- Problem description -
Copy out lines with the word "dishes" from the material that follows.

- Data provided -

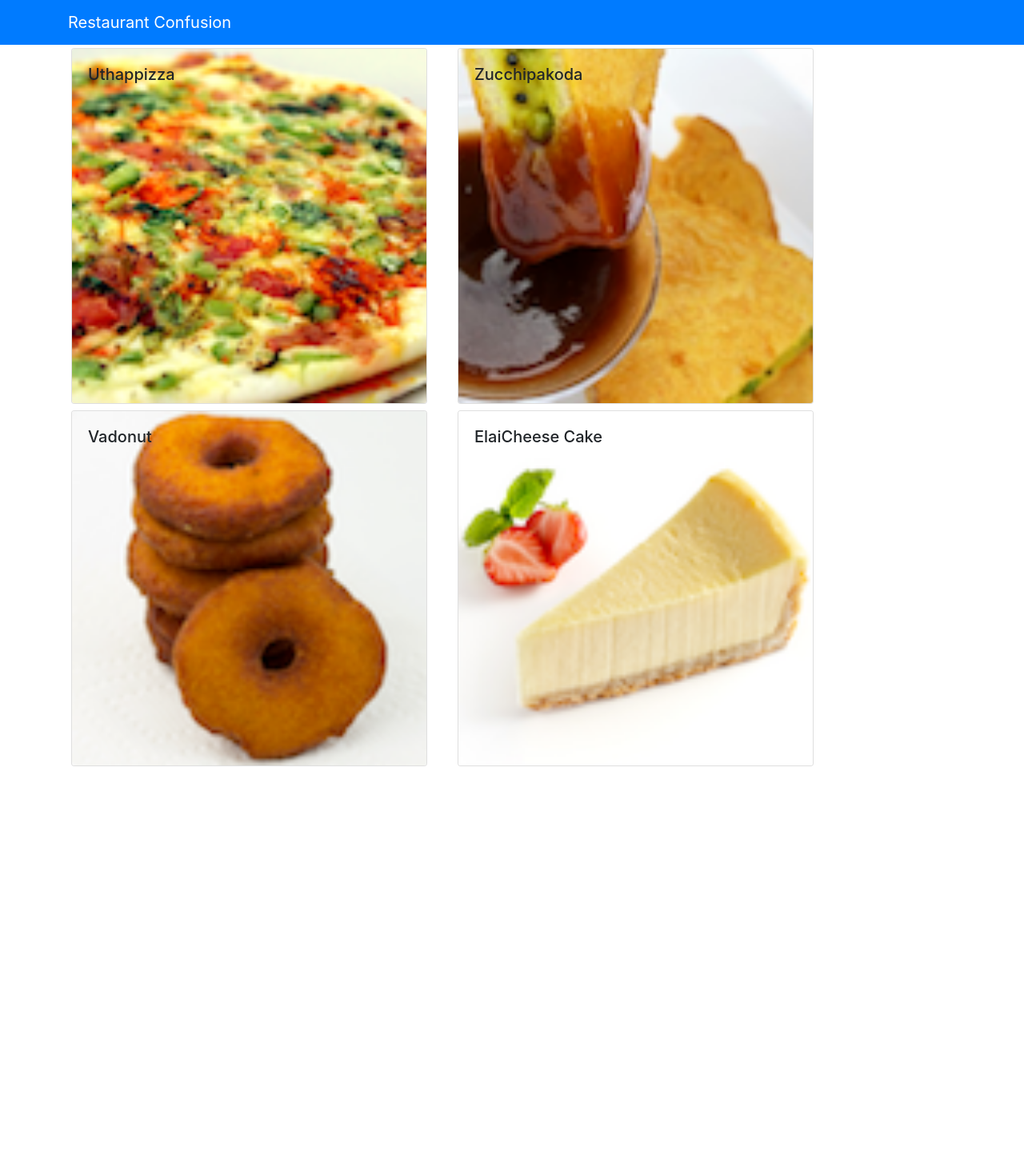
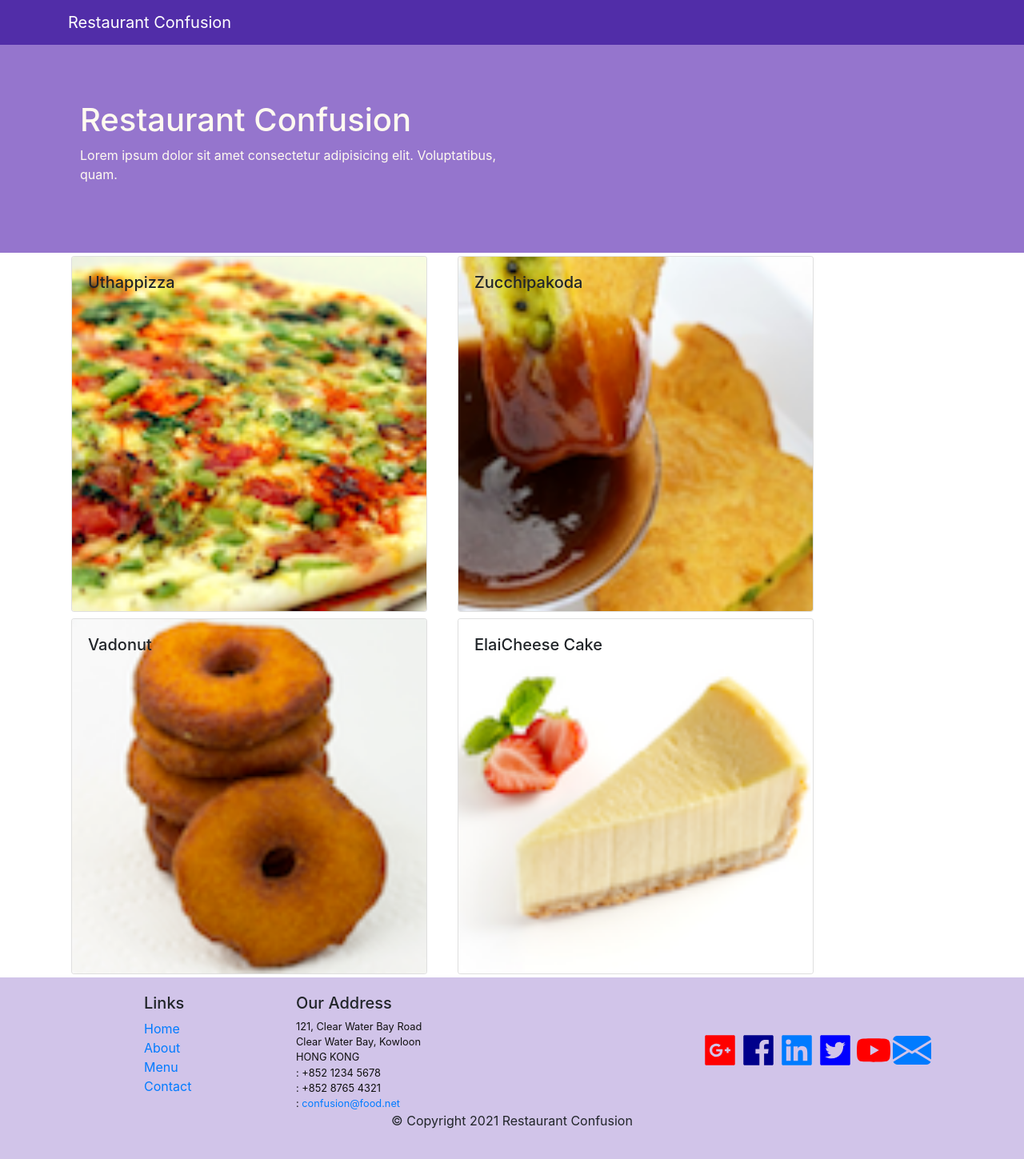
Before and after one commit to mghezel61/confusion, a React (Create React App) app: page /contactus in a window 1280 px wide. Shown: the whole page at 80% size. Before the commit the page ends 962 px from the top, so only its background shows below. Built offline with nearby package versions, Linux system fonts and the light colour scheme.

Commit message:
Header and Footer

```diff
--- a/package.json
+++ b/package.json
@@ -9,6 +9,7 @@
     "bootstrap": "4.0.0",
     "react": "^17.0.2",
     "react-dom": "^17.0.2",
+    "react-icons": "^4.2.0",
     "react-poper": "^1.0.0",
     "react-scripts": "4.0.3",
     "reactstrap": "5.0.0",
--- /dev/null
+++ b/src/App.css
@@ -0,0 +1,34 @@
+.row-header {
+  margin: 0px auto;
+  padding: 0px auto;
+}
+
+.row-content {
+  margin: 0px auto;
+  padding: 50px 0px 50px 0px;
+  border-bottom: 1px ridge;
+  min-height: 400px;
+}
+
+.footer {
+  background-color: #d1c4e9;
+  margin: 0px auto;
+  padding: 20px 0px 20px 0px;
+}
+.jumbotron {
+  padding: 70px 30px 70px 30px;
+  margin: 0px auto;
+  background: #9575cd;
+  color: floralwhite;
+  border-radius: 0;
+}
+
+address {
+  font-size: 80%;
+  margin: 0px;
+  color: #0f0f0f;
+}
+
+.navbar-dark {
+  background-color: #512da8;
+}
--- a/src/App.js
+++ b/src/App.js
@@ -1,5 +1,6 @@
 import React from "react";
 import Main from "./components/Main";
+import "./App.css";
 
 const App = () => {
   return (
--- /dev/null
+++ b/src/components/Footer.jsx
@@ -0,0 +1,84 @@
+import React from "react";
+import {
+  AiFillGooglePlusSquare,
+  AiFillFacebook,
+  AiFillLinkedin,
+  AiFillTwitterSquare,
+  AiFillYoutube,
+  AiFillRedEnvelope,
+} from "react-icons/ai";
+
+import { BsFillEnvelopeFill } from "react-icons/bs";
+const Footer = () => {
+  return (
+    <div className="footer">
+      <div className="container">
+        <div className="row justify-content-center">
+          <div className="col-4 offset-1 col-sm-2">
+            <h5>Links</h5>
+            <ul className="list-unstyled">
+              <li>
+                <a href="#">Home</a>
+              </li>
+              <li>
+                <a href="#">About</a>
+              </li>
+              <li>
+                <a href="#">Menu</a>
+              </li>
+              <li>
+                <a href="contactus.html">Contact</a>
+              </li>
+            </ul>
+          </div>
+          <div className="col-7 col-sm-5">
+            <h5>Our Address</h5>
+            <address>
+              121, Clear Water Bay Road
+              <br />
+              Clear Water Bay, Kowloon
+              <br />
+              HONG KONG
+              <br />
+              <i className="fa fa-phone fa-lg"></i>: +852 1234 5678
+              <br />
+              <i className="fa fa-fax fa-lg"></i>: +852 8765 4321
+              <br />
+              <i className="fa fa-envelope fa-lg"></i>:{" "}
+              <a href="mailto:confusion@food.net">confusion@food.net</a>
+            </address>
+          </div>
+          <div className="col-12 col-sm-4 align-self-center">
+            <div className="text-center">
+              <a href="http://google.com/+">
+                <AiFillGooglePlusSquare size="3rem" color="red" />
+              </a>
+              <a href="http://www.facebook.com/profile.php?id=">
+                <AiFillFacebook size="3rem" color="darkblue" />
+              </a>
+              <a href="http://www.linkedin.com/in/">
+                <AiFillLinkedin size="3rem" />
+              </a>
+              <a href="http://twitter.com/">
+                <AiFillTwitterSquare size="3rem" color="blue" />
+              </a>
+              <a href="http://youtube.com/">
+                <AiFillYoutube size="3rem" color="red" />
+              </a>
+              <a href="mailto:">
+                <BsFillEnvelopeFill size="3rem" />
+              </a>
+            </div>
+          </div>
+        </div>
+        <div className="row justify-content-center">
+          <div className="col-auto">
+            <p>© Copyright 2021 Restaurant Confusion</p>
+          </div>
+        </div>
+      </div>
+    </div>
+  );
+};
+
+export default Footer;
--- /dev/null
+++ b/src/components/Header.jsx
@@ -0,0 +1,29 @@
+import React from "react";
+import { Navbar, NavbarBrand, Jumbotron } from "reactstrap";
+
+const Header = () => {
+  return (
+    <>
+      <Navbar dark className="navbar-dark">
+        <div className="container">
+          <NavbarBrand href="/">Restaurant Confusion</NavbarBrand>
+        </div>
+      </Navbar>
+      <Jumbotron>
+        <div className="container">
+          <div className="row row-header">
+            <div className="col-12 col-sm-6">
+              <h1>Restaurant Confusion</h1>
+              <p>
+                Lorem ipsum dolor sit amet consectetur adipisicing elit.
+                Voluptatibus, quam.
+              </p>
+            </div>
+          </div>
+        </div>
+      </Jumbotron>
+    </>
+  );
+};
+
+export default Header;
--- a/src/components/Main.jsx
+++ b/src/components/Main.jsx
@@ -1,24 +1,22 @@
-import { Navbar, NavbarBrand } from "reactstrap";
 import Menu from "./Menu";
 import { useState } from "react";
 import { DISHES } from "../shared/dishes";
 import DishDetail from "./DishDetail";
+import Header from "./Header";
+import Footer from "./Footer";
 
 const Main = () => {
   const [selectedDish, setSelectedDish] = useState(null);
 
   return (
-    <div>
-      <Navbar dark color="primary">
-        <div className="container">
-          <NavbarBrand href="/">Restaurant Confusion</NavbarBrand>
-        </div>
-      </Navbar>
+    <>
+      <Header />
       <div className="container">
         <Menu dishes={DISHES} setSelectedDish={setSelectedDish} />
         <DishDetail dish={selectedDish} setSelectedDish={setSelectedDish} />
       </div>
-    </div>
+      <Footer />
+    </>
   );
 };
 
```
Also changed, not shown: 1 other file (tests, documents, lock files or other folders).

- Response to this task -
 import { DISHES } from "../shared/dishes";
         <Menu dishes={DISHES} setSelectedDish={setSelectedDish} />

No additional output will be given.